Conserve time and money, and take the best approach to precision cleaning the first time. While debris like finger oil or test dust may not present much of a challenge, cleaning processes for field applications may vary widely and must be effective on a range of contaminants and debris.
Dry Cleaning: Often performed with a swab or probe, this method may prove effective on oily contamination but tends to move – rather than remove – contamination. This process should be performed with video inspection to validate success, in a straight-line motion to move debris away from the initial point of contact.
Wet or Wet-to-Dry Cleaning: Commonly performed using a pre-saturated wipe, this method has the potential to flood the connector and thus draw up contamination from around the ferrule. Saturation must be carefully controlled to avoid failure.
Combination Cleaning: This is the recommended method to ensure maximum effectiveness and repeatability, and includes a minimal amount of precision solvent combined with no-lint, highly absorbent wiping media. With an integrated drying step built into the procedure, the simple process results in debris and contamination removal for first time cleaning.
It’s one of your most valuable investments – maintain the integrity of your Unitron instrument with the proper objective lens cleaning technique. Read on to learn how.
- Inspect the lens for dust, dirt or oil prior to cleaning. Optical surfaces should not be cleaned unless performance is compromised.
- Gently remove particles using nitrogen compressed air or a bellows brush.
- Use a lint-free cotton swab to apply solvent, moving in a circular motion towards the outer edges.
- Remove any residue with nitrogen-compressed air or a bellows brush.
- Re-inspect the lens with a jeweler’s loupe, and repeat the process if necessary.
Here at All-Spec, we’re always keeping an eye out for helpful tips and useful information that we can pass along to you in our monthly Industry Roundup.

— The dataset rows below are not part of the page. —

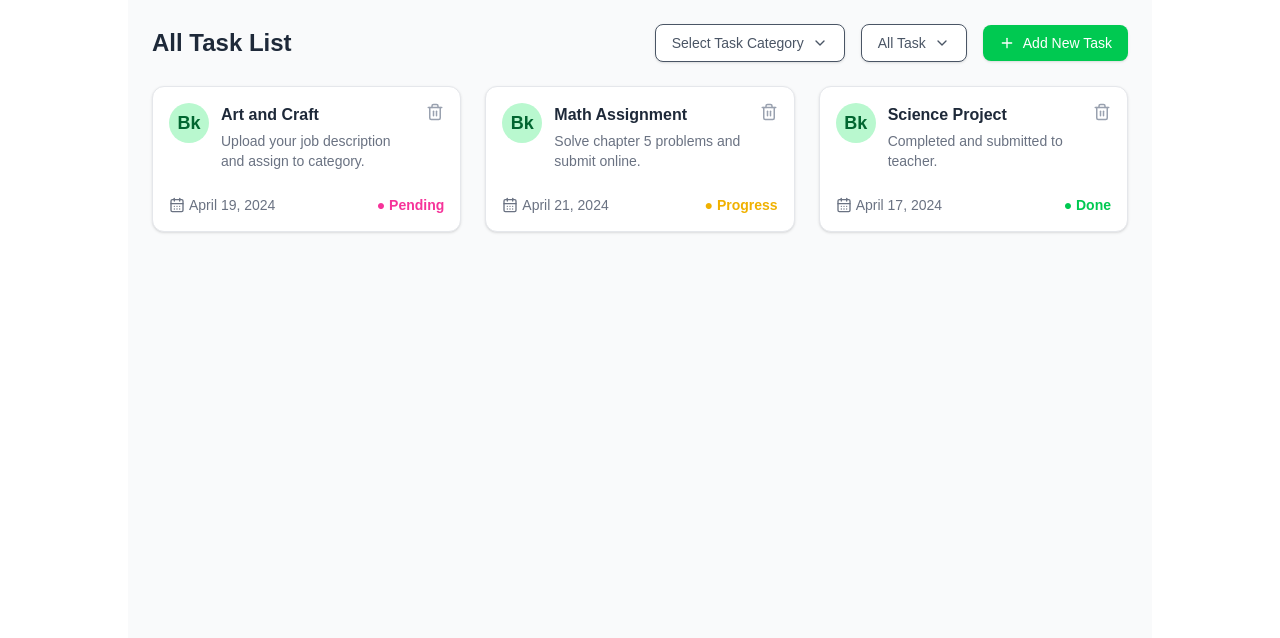
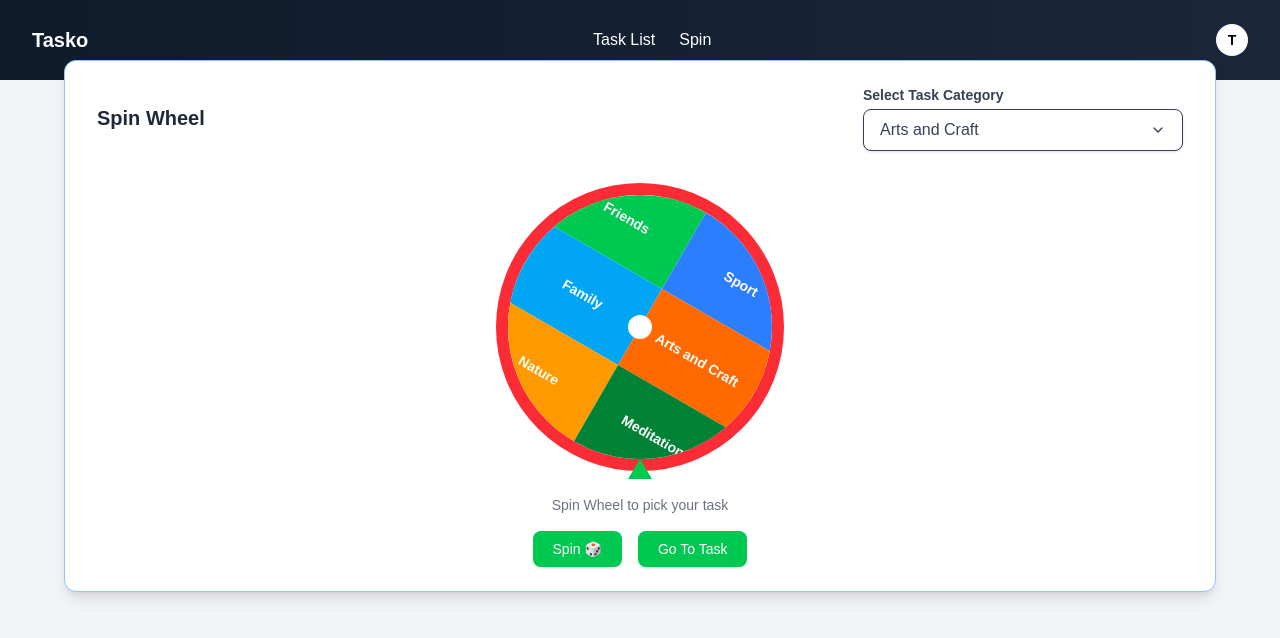
Before and after one commit to siam114/task-assesment, a Next.js app in the folder frontend/: page / in a window 1280 px wide. Shown: the top 638 px of the page. Built offline with nearby package versions, Linux system fonts and the light colour scheme.

Commit message:
design spinner wheel

```diff
--- a/frontend/src/app/page.tsx
+++ b/frontend/src/app/page.tsx
@@ -2,6 +2,7 @@ import TaskCard from "@/components/TaskCard";
 import LoginPage from "./pages/login";
 import ResetDesign from "./pages/resetdesign";
 import SignUpPage from "./pages/signup";
+import SpinnerWheel from "@/components/SpinnerWheel";
 
 export default function Home() {
   return (
@@ -9,7 +10,8 @@ export default function Home() {
      {/* <LoginPage/> */}
      {/* <SignUpPage/> */}
      {/* <ResetDesign/> */}
-     <TaskCard/>
+     {/* <TaskCard/> */}
+     <SpinnerWheel/>
    </div>
   );
 }
--- /dev/null
+++ b/frontend/src/components/SpinnerWheel.tsx
@@ -0,0 +1,114 @@
+"use client";
+
+import { ChevronDown } from "lucide-react";
+import { useState } from "react";
+
+const SpinnerWheel = () => {
+  const categories = [
+    "Arts and Craft",
+    "Nature",
+    "Family",
+    "Sport",
+    "Friends",
+    "Meditation",
+  ];
+  const [selectedCategory, setSelectedCategory] = useState("Arts and Craft");
+  const [dropdownOpen, setDropdownOpen] = useState(false);
+
+  return (
+    <div className="min-h-screen bg-gray-100">
+      {/* Top Navbar */}
+      <div className="bg-gradient-to-r from-[#0d1b2a] to-[#1b263b] text-white py-6 px-8 flex items-center justify-between">
+        <h1 className="text-xl font-bold">Tasko</h1>
+
+        {/* Centered nav items */}
+        <div className="flex items-center gap-6">
+          <button className="hover:text-green-400 font-medium">Task List</button>
+          <button className="hover:text-green-400 font-medium">Spin</button>
+        </div>
+
+        {/* User profile icon */}
+        <div className="w-8 h-8 bg-white text-black rounded-full flex items-center justify-center text-sm font-semibold">
+          T
+        </div>
+      </div>
+
+      {/* Main White Box */}
+      <div className="max-w-6xl mx-auto bg-white border border-blue-300 rounded-xl shadow-lg -mt-5 px-8 py-6">
+        {/* Top Section: Title and Dropdown side by side */}
+        <div className="flex flex-col md:flex-row justify-between items-start md:items-center mb-8 gap-4">
+          <h2 className="text-xl font-semibold text-gray-800">Spin Wheel</h2>
+
+          {/* Dropdown beside title */}
+          <div className="relative w-full max-w-xs">
+            <label className="text-sm font-semibold text-gray-700 block mb-1">
+              Select Task Category
+            </label>
+            <button
+              onClick={() => setDropdownOpen(!dropdownOpen)}
+              className="w-full border rounded-lg px-4 py-2 text-left bg-white shadow-sm flex items-center justify-between text-gray-700"
+            >
+              {selectedCategory}
+              <ChevronDown className="w-4 h-4" />
+            </button>
+
+            {dropdownOpen && (
+              <div className="absolute z-10 w-full bg-white border border-gray-200 rounded-lg mt-1 shadow-lg">
+                {categories.map((cat) => (
+                  <div
+                    key={cat}
+                    className={`px-4 py-2 hover:bg-green-50 cursor-pointer ${
+                      cat === selectedCategory ? "bg-green-100 font-medium" : ""
+                    }`}
+                    onClick={() => {
+                      setSelectedCategory(cat);
+                      setDropdownOpen(false);
+                    }}
+                  >
+                    {cat}
+                  </div>
+                ))}
+              </div>
+            )}
+          </div>
+        </div>
+
+        {/* Wheel + Buttons Centered */}
+        <div className="flex flex-col items-center justify-center">
+          {/* Wheel */}
+          <div className="relative w-72 h-72 mb-6">
+            <div className="w-full h-full rounded-full border-[12px] border-red-500 relative overflow-hidden flex items-center justify-center">
+              <div className="absolute inset-0 grid grid-cols-2 grid-rows-3 rotate-[30deg] text-white text-sm font-semibold text-center">
+                <div className="bg-green-500 flex items-center justify-center">Friends</div>
+                <div className="bg-blue-500 flex items-center justify-center">Sport</div>
+                <div className="bg-sky-500 flex items-center justify-center">Family</div>
+                <div className="bg-orange-500 flex items-center justify-center">Arts and Craft</div>
+                <div className="bg-amber-500 flex items-center justify-center">Nature</div>
+                <div className="bg-green-700 flex items-center justify-center">Meditation</div>
+              </div>
+              <div className="w-6 h-6 bg-white rounded-full z-10"></div>
+            </div>
+
+            {/* Pointer Arrow */}
+            <div className="absolute top-full left-1/2 -translate-x-1/2 -mt-3 w-0 h-0 border-l-[12px] border-r-[12px] border-b-[20px] border-l-transparent border-r-transparent border-b-green-500" />
+          </div>
+
+          {/* Label Below Wheel */}
+          <p className="text-sm text-gray-500 mb-4">Spin Wheel to pick your task</p>
+
+          {/* Action Buttons */}
+          <div className="flex gap-4">
+            <button className="bg-green-500 hover:bg-green-600 text-white px-5 py-2 rounded-lg text-sm font-medium shadow">
+              Spin 🎲
+            </button>
+            <button className="bg-green-500 hover:bg-green-600 text-white px-5 py-2 rounded-lg text-sm font-medium shadow">
+              Go To Task
+            </button>
+          </div>
+        </div>
+      </div>
+    </div>
+  );
+};
+
+export default SpinnerWheel;
```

Read on for some of the best publications and most informative articles we’ve found during the past few weeks.
Solder Paste Ingredients vs. Performance: What’s the true impact of soldering paste ingredients on your assembly line? Download this free white paper and take a closer look at the potential effects.
Who Benefits from the Internet of Things? Expected to become a $46 billion industry by the end of 2014, electronic components manufacturers are seeing big potential in this evolving device market.
Big Cleaning Jobs vs. Small Cleaners: Considering a batch type washer over a traditional inline washing system? Download this free publication for a comparative look at the differences and benefits.
Should We Invest in 3D Optical Inspection for Solder Defects? Is soldering defect search and inspection costing you in overtime? A 3D automated optical inspection system may offer the solution.
3D Printing Industry Poised to Explode: Touted as an “overnight success 30 years in the making”, the 3D printer has arrived, and is poised for unprecedented success for the prototyping market and beyond.
At All-Spec, we’re always on the lookout for useful tips, information and breaking industry news that we can pass along to you. Here, we’ve summarized a few of the best videos and articles we’ve found this month.
What Causes Wave Solder Bridging? – Get to the root of lead bridging problems with this brief video outlining common causes and possible answers.
Selecting the Right Equipment for Your Cleanroom – Put these five simple steps to use, and learn how to make the proper selections to ensure your cleanroom is equipped property.
Controlling ESD in Cleanroom Packaging – Learn how to prevent static damage in the cleanroom by incorporating conductive, static dissipative and antistatic ESD protective packaging materials.
Conformal Coating in Harsh Environments – The experts review a protocol designed to test conformal coatings for their ability to protect against moisture in harsh environments.
PCB Layout and Soldering Nozzle Design – Explore the selective soldering process in terms of both assembly design and solder nozzle technologies.
In this exclusive three-part blog series we’ve explored several commonly asked questions fielded by the magnification experts at Luxo. For our third and final installment, we’ll focus on the reducing lens. How does it impact working distance?
You may be wondering why your Luxo product information specifies nearly an 8” working distance while you’re finding it difficult to achieve just 4”. As indicated in the product data, an optional 0.5X reducing lens is necessary to realize an 8” working distance. Similarly, use of Luxo’s 0.7X reducing lens will provide for an almost 6” working distance. Either lens accessory can be purchased separately to achieve the optimal working distance for your specific application.
We make it easy to build the perfect magnification solution – and save. Shop for Luxo optional lenses, microscopes, accessories and more right here at All-Spec.